One of my favorite local ingredients to cook with is honey. It has great versatility for everything from salad dressing to ice cream, vegetable dishes to just plain on bread. Unlike most sweeteners, honey contains antioxidants, vitamins, minerals and amino acids. Honey is known to have antimicrobial properties and some people believe that consumption of local honey can help with allergies.
Along with its good properties, honey can also contain dormant botulism bacteria endospores, which can be hazardous if fed to an infant. The endospores can become active in an infant’s immature intestinal tract and lead to illness. For this reason, honey should not be fed to infants.
It also has addictive qualities, I believe, judging from my little one’s response to it. And my own. But this love is tinged bittersweet these days, with worry about the bees. Colony Collapse Disorder has claimed nearly 25 percent of the nation’s bee population. At this point, the cause is still much of a mystery, although two of the most likely theories involve a pesticide ingredient called imidicloprid and the pollen from genetically modified (GM) plant species. The pesticide has been shown in some studies to cause a disorienting behavior in bees.

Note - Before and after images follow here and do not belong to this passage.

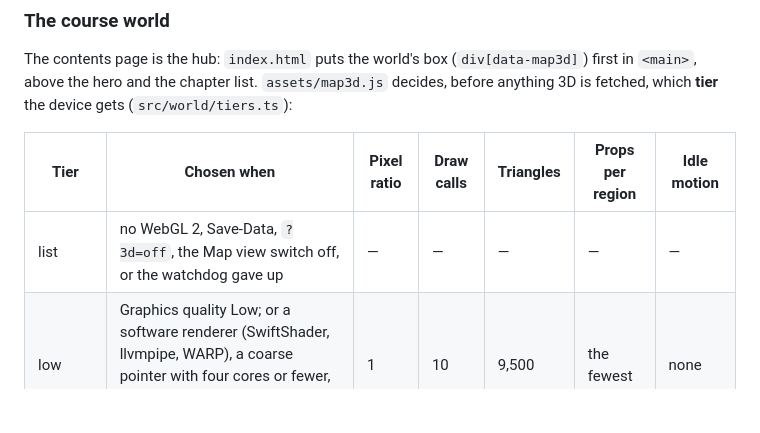
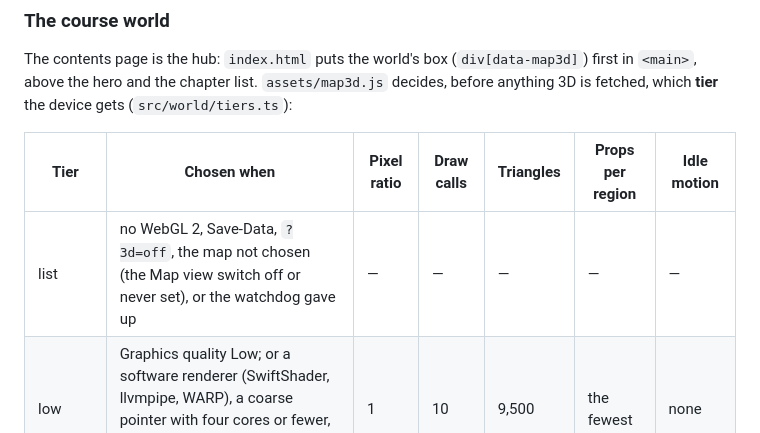
Before and after one commit to SophanaSok/basic-mathematics, a Markdown page: README.md, the part around one of its changes. GitHub-like rendering; blank space fills up the shorter version.

```diff
--- a/README.md
+++ b/README.md
@@ -936,7 +935,7 @@ fetched, which **tier** the device gets (`src/world/tiers.ts`):
 
 | Tier | Chosen when | Pixel ratio | Draw calls | Triangles | Props per region | Idle motion |
 | --- | --- | --- | --- | --- | --- | --- |
-| list | no WebGL 2, Save-Data, `?3d=off`, the Map view switch off, or the watchdog gave up | — | — | — | — | — |
+| list | no WebGL 2, Save-Data, `?3d=off`, the map not chosen (the Map view switch off or never set), or the watchdog gave up | — | — | — | — | — |
 | low | Graphics quality Low; or a software renderer (SwiftShader, llvmpipe, WARP), a coarse pointer with four cores or fewer, or a low-end device (2 GB of memory or less) | 1 | 10 | 9,500 | the fewest | none |
 | medium | Graphics quality Medium; everything else | 1.5 | 12 | 11,000 | more | 5 s after input |
 | high | only Graphics quality High | 2 | 12 | 14,000 | the most | 5 s after input |
```
Also changed, not shown: other parts of README.md (+1 -2 lines), OPERATIONS.md (+1 -1 lines), tools/README.md (+2 -2 lines).
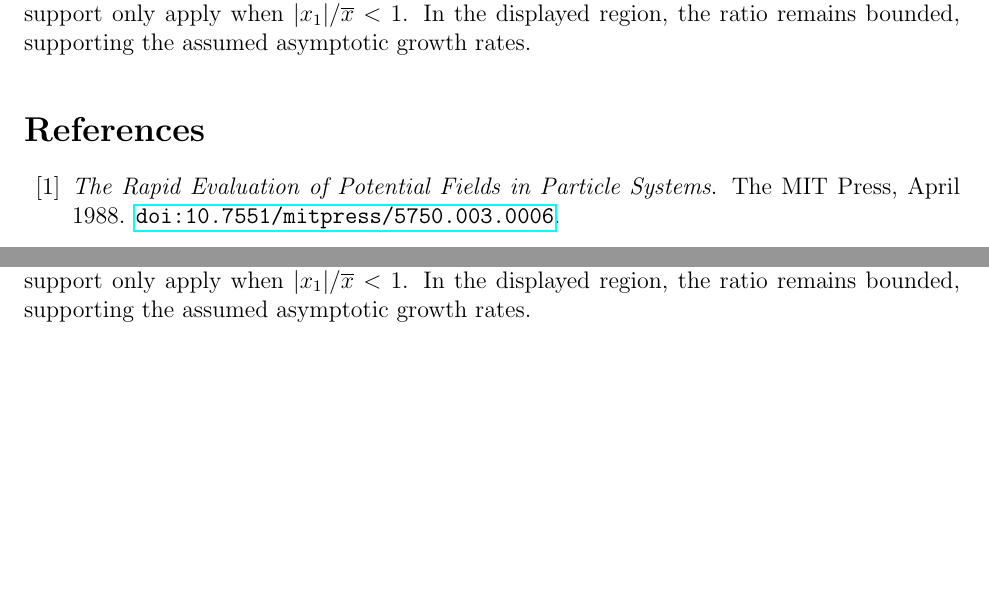
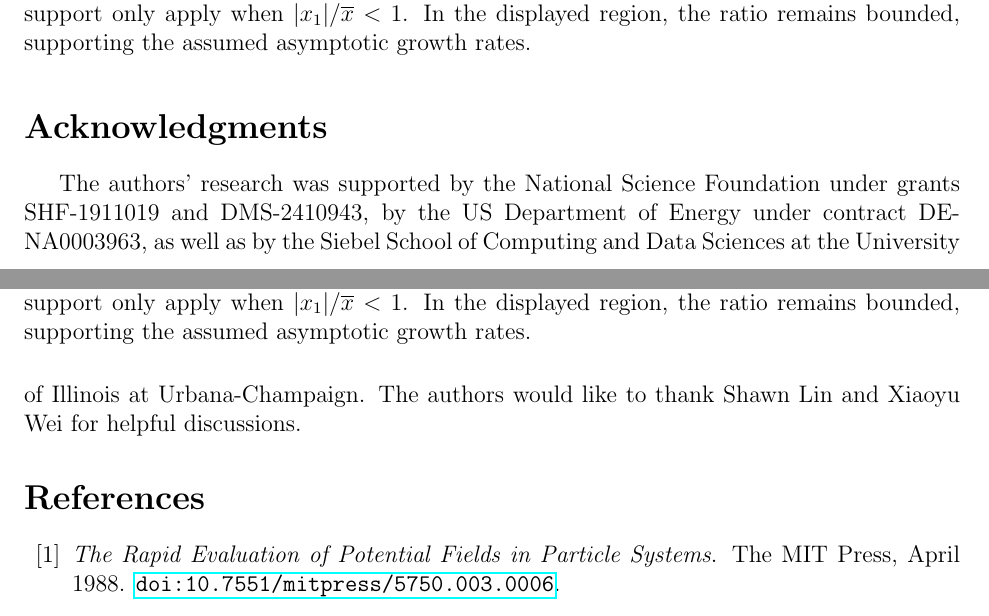
Before and after one commit to hirish99/Recurrences, a LaTeX paper (Paper.tex): two parts of pages 33 and 34 of 36, joined at a grey line, cut so that both start at the same text, the shorter picture padded with empty space. Compiled offline with pdfLaTeX.

Commit message:
Add acknowledgments

```diff
--- a/Paper.tex
+++ b/Paper.tex
@@ -1226,6 +1226,13 @@ and
 \label{fig:fig11}
 \end{figure}
 
+\section*{Acknowledgments}
+The authors' research was supported by the National Science Foundation
+under grants SHF-1911019 and DMS-2410943, by the US Department of Energy
+under contract DE-NA0003963, as well as by the Siebel School of Computing
+and Data Sciences at the University of Illinois at Urbana-Champaign.
+The authors would like to thank Shawn Lin and Xiaoyu Wei for helpful discussions.
+
 \bibliographystyle{plainurl} % We choose the "plain" reference style
 \bibliography{refs} % Entries are in the refs.bib file
 
```
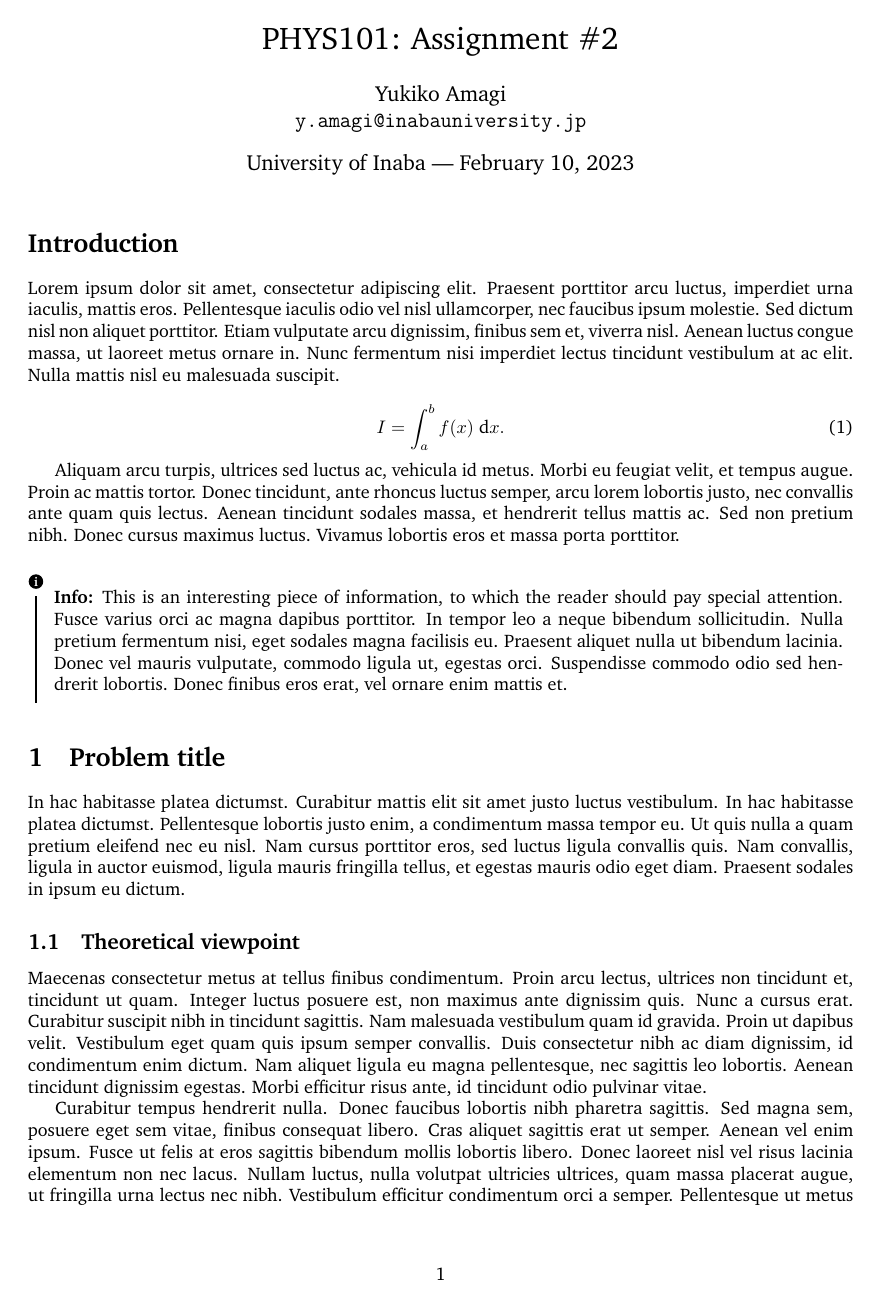
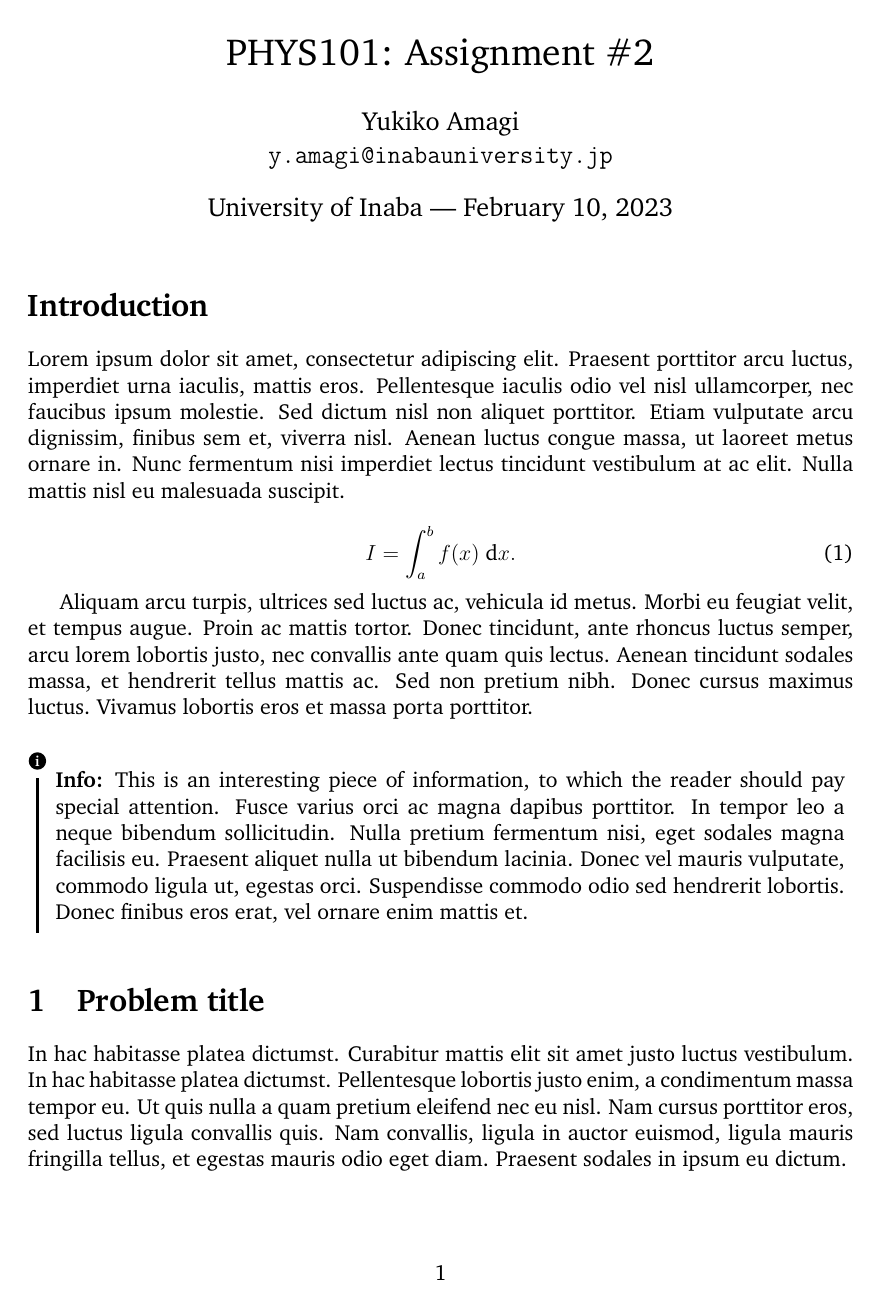
Before and after one commit to mursisoy/lachaise-assignment-latex-template, a LaTeX document (main.tex): page 1 of 4 before the commit and page 1 of 5 after it. Compiled offline with pdfLaTeX.

Commit message:
Set font size

```diff
--- a/main.tex
+++ b/main.tex
@@ -19,7 +19,7 @@
 %	PACKAGES AND OTHER DOCUMENT CONFIGURATIONS
 %----------------------------------------------------------------------------------------
 
-\documentclass{article}
+\documentclass[a4paper,12pt]{article}
 
 \input{structure.tex} % Include the file specifying the document structure and custom commands
 
```
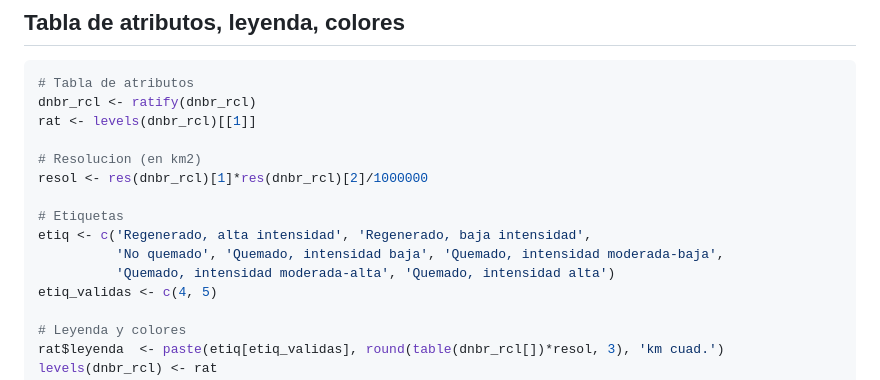
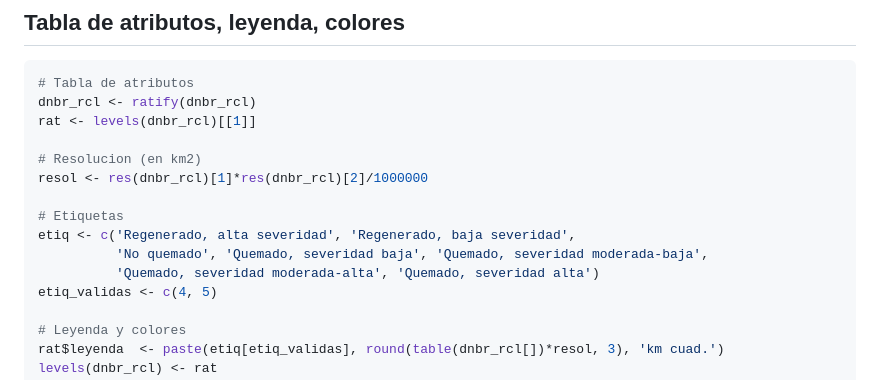
Before and after one commit to geofis/fuego-macutico-202201, a Markdown page: README.md, the part around the change printed below. GitHub-like rendering.

```diff
--- a/README.md
+++ b/README.md
@@ -87,9 +87,9 @@ rat <- levels(dnbr_rcl)[[1]]
 resol <- res(dnbr_rcl)[1]*res(dnbr_rcl)[2]/1000000
 
 # Etiquetas
-etiq <- c('Regenerado, alta intensidad', 'Regenerado, baja intensidad',
-          'No quemado', 'Quemado, intensidad baja', 'Quemado, intensidad moderada-baja',
-          'Quemado, intensidad moderada-alta', 'Quemado, intensidad alta')
+etiq <- c('Regenerado, alta severidad', 'Regenerado, baja severidad',
+          'No quemado', 'Quemado, severidad baja', 'Quemado, severidad moderada-baja',
+          'Quemado, severidad moderada-alta', 'Quemado, severidad alta')
 etiq_validas <- c(4, 5)
 
 # Leyenda y colores
```
Also changed, not shown: other parts of README.md (+9 -9 lines), img/unnamed-chunk-5-1.png, 5 other files.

The GM theory is a bit more complicated. Basically, the ingestion of the bees of the GM pollens may lead to a weakened immune system, leaving the bee susceptible to parasites that would normally not be a problem — the bees are malnourished. At least one university study has shown that bee populations do not thrive as well in GM crop environments.
Colony Collapse Disorder is definitely an issue worth watching. Even if you don’t like honey. Bees are responsible for the pollination of over 90 U.S. fruits and vegetables including apples, pears, peaches and other tree fruits like citrus, berries, soybeans, sunflowers, cucumbers and melons, legumes, canola, cotton, grapes, squash, peppers and tomatoes. Worldwide bees help pollinate over 300 different fruit and vegetable plants. Thus, the loss of bees would be a great loss for us all. Here’s to the hope that researchers find the answer before it is too late.
A Spoonful of Honey Makes the Vegetables Go Down
Okay, so I don’t need honey to eat my vegetables, but it sure does make some of them taste great, even cauliflower. Cauliflower is not a personal favorite, but prepared this way, I’d eat it once a week. The salads below? I would eat these two recipes every day. Too bad fresh figs are only around for a limited time.
Honey-Spice Roasted Cauliflower
Looking for these recipes? They will be included in my upcoming book co-authored with Ali of Cleaner Plate Club!
Arugula Salad with Bleu Cheese Crostini, Roasted Pears and Grapes and Honey-Wine Syrup
Balsamic-Honey Roasted Fig Salad with Goat Cheese and Arugula